**Exercise objective:** Stop after the line containing "Also changed, not shown: Presentation/presentation.tex": print each line exactly from the first line of the listing up to that point.

**Data supplied:**
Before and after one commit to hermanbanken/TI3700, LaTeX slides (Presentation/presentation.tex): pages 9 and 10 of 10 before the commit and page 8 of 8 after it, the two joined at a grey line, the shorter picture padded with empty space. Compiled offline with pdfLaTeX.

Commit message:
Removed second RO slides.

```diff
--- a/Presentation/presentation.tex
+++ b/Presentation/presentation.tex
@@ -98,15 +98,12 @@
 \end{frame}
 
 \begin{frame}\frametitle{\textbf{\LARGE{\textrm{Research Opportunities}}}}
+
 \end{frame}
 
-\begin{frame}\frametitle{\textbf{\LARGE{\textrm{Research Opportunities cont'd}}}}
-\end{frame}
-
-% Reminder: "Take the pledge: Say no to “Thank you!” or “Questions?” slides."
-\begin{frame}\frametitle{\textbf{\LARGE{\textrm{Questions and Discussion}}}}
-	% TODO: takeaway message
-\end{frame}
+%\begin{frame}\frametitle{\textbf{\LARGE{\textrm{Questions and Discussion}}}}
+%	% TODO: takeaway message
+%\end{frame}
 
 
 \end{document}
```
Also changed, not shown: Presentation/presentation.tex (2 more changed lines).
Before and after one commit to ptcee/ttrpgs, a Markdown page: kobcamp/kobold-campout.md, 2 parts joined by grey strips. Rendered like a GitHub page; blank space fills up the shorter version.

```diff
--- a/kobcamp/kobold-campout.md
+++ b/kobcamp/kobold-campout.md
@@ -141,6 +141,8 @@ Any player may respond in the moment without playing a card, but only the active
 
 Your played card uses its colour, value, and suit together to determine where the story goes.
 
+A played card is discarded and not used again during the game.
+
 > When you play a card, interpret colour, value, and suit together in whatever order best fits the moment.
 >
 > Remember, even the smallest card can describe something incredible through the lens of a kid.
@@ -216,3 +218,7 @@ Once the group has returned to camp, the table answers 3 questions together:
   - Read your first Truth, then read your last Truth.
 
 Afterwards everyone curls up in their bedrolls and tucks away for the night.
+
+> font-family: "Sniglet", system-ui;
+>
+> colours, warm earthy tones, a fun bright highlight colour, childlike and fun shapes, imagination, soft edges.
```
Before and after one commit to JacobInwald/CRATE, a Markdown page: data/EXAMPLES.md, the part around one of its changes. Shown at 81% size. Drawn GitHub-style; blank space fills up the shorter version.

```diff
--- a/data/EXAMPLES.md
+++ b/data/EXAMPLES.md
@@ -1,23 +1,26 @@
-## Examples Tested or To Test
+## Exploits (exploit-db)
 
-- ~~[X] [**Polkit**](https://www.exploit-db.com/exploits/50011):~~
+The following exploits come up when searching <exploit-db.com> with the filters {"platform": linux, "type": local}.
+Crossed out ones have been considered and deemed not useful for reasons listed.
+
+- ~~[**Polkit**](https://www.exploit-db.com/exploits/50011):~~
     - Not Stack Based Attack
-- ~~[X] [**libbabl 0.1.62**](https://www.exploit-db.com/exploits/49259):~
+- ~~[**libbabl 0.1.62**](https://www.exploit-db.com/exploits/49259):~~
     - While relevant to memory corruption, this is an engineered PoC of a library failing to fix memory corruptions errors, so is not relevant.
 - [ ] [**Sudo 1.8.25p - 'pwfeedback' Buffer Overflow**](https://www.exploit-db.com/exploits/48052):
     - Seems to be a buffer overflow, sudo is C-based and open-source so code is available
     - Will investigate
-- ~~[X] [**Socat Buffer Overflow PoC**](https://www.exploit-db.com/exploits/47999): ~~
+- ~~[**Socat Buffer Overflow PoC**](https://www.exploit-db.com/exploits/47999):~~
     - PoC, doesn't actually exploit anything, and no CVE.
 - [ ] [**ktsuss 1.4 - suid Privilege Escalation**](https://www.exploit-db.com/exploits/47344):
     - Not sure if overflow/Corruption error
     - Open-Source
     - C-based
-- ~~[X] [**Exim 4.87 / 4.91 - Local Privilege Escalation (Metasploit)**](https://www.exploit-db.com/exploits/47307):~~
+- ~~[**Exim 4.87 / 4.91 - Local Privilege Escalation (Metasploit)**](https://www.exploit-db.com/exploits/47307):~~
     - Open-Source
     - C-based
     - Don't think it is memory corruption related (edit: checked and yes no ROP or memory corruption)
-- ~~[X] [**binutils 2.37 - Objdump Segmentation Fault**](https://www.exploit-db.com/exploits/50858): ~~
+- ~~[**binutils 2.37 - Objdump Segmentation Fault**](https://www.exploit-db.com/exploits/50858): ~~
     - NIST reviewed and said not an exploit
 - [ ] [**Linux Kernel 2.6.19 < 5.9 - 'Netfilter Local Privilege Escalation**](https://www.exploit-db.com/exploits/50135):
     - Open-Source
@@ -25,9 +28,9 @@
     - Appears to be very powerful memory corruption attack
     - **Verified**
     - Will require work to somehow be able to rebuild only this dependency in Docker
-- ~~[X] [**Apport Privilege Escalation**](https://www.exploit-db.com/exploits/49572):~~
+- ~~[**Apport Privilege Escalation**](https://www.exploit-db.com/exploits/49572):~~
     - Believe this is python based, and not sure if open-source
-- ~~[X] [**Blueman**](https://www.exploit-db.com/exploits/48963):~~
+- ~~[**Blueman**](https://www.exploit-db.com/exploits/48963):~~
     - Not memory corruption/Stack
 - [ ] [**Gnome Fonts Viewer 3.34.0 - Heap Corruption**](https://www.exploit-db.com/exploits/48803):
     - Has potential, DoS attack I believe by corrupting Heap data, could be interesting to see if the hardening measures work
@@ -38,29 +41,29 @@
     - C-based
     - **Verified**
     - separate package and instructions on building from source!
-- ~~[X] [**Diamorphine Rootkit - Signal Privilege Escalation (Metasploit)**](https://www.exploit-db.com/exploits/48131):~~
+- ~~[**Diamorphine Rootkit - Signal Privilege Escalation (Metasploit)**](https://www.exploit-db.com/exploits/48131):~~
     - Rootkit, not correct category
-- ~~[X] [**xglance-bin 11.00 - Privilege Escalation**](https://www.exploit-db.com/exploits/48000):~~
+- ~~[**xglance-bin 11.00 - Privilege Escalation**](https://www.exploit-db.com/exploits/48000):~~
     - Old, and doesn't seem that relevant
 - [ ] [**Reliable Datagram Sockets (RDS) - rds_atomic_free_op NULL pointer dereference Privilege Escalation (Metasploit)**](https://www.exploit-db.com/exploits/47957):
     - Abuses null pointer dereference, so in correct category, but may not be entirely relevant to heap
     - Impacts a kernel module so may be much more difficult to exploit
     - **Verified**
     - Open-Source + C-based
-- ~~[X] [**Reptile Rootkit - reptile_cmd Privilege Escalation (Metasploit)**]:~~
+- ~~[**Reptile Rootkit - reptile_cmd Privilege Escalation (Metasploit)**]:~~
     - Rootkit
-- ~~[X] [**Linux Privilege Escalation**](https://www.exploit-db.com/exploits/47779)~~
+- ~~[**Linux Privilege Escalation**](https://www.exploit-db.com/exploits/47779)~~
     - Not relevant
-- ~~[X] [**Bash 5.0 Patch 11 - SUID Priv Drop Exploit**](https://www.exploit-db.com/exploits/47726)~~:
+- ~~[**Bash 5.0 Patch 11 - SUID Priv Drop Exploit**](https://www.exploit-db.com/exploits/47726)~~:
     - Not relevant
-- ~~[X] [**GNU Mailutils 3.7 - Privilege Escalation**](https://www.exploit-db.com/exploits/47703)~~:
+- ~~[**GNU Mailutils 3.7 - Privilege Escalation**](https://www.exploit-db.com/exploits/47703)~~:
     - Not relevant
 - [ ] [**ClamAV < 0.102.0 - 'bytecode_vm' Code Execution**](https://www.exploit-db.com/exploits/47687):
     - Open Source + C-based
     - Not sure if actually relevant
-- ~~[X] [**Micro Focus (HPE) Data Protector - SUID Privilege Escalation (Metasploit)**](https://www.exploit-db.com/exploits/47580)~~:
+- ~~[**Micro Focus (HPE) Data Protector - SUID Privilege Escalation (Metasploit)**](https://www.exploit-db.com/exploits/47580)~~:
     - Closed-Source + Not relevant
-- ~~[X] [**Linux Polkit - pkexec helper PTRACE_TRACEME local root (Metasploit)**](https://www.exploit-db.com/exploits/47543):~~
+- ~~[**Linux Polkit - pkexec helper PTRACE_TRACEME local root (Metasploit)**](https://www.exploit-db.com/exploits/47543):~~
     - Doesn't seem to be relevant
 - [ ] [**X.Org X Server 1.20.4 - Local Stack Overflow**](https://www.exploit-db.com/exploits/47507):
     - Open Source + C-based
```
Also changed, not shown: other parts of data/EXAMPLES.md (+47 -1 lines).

**Result for this task:**
Before and after one commit to hermanbanken/TI3700, LaTeX slides (Presentation/presentation.tex): pages 9 and 10 of 10 before the commit and page 8 of 8 after it, the two joined at a grey line, the shorter picture padded with empty space. Compiled offline with pdfLaTeX.

Commit message:
Removed second RO slides.

```diff
--- a/Presentation/presentation.tex
+++ b/Presentation/presentation.tex
@@ -98,15 +98,12 @@
 \end{frame}
 
 \begin{frame}\frametitle{\textbf{\LARGE{\textrm{Research Opportunities}}}}
+
 \end{frame}
 
-\begin{frame}\frametitle{\textbf{\LARGE{\textrm{Research Opportunities cont'd}}}}
-\end{frame}
-
-% Reminder: "Take the pledge: Say no to “Thank you!” or “Questions?” slides."
-\begin{frame}\frametitle{\textbf{\LARGE{\textrm{Questions and Discussion}}}}
-	% TODO: takeaway message
-\end{frame}
+%\begin{frame}\frametitle{\textbf{\LARGE{\textrm{Questions and Discussion}}}}
+%	% TODO: takeaway message
+%\end{frame}
 
 
 \end{document}
```
Also changed, not shown: Presentation/presentation.tex (2 more changed lines).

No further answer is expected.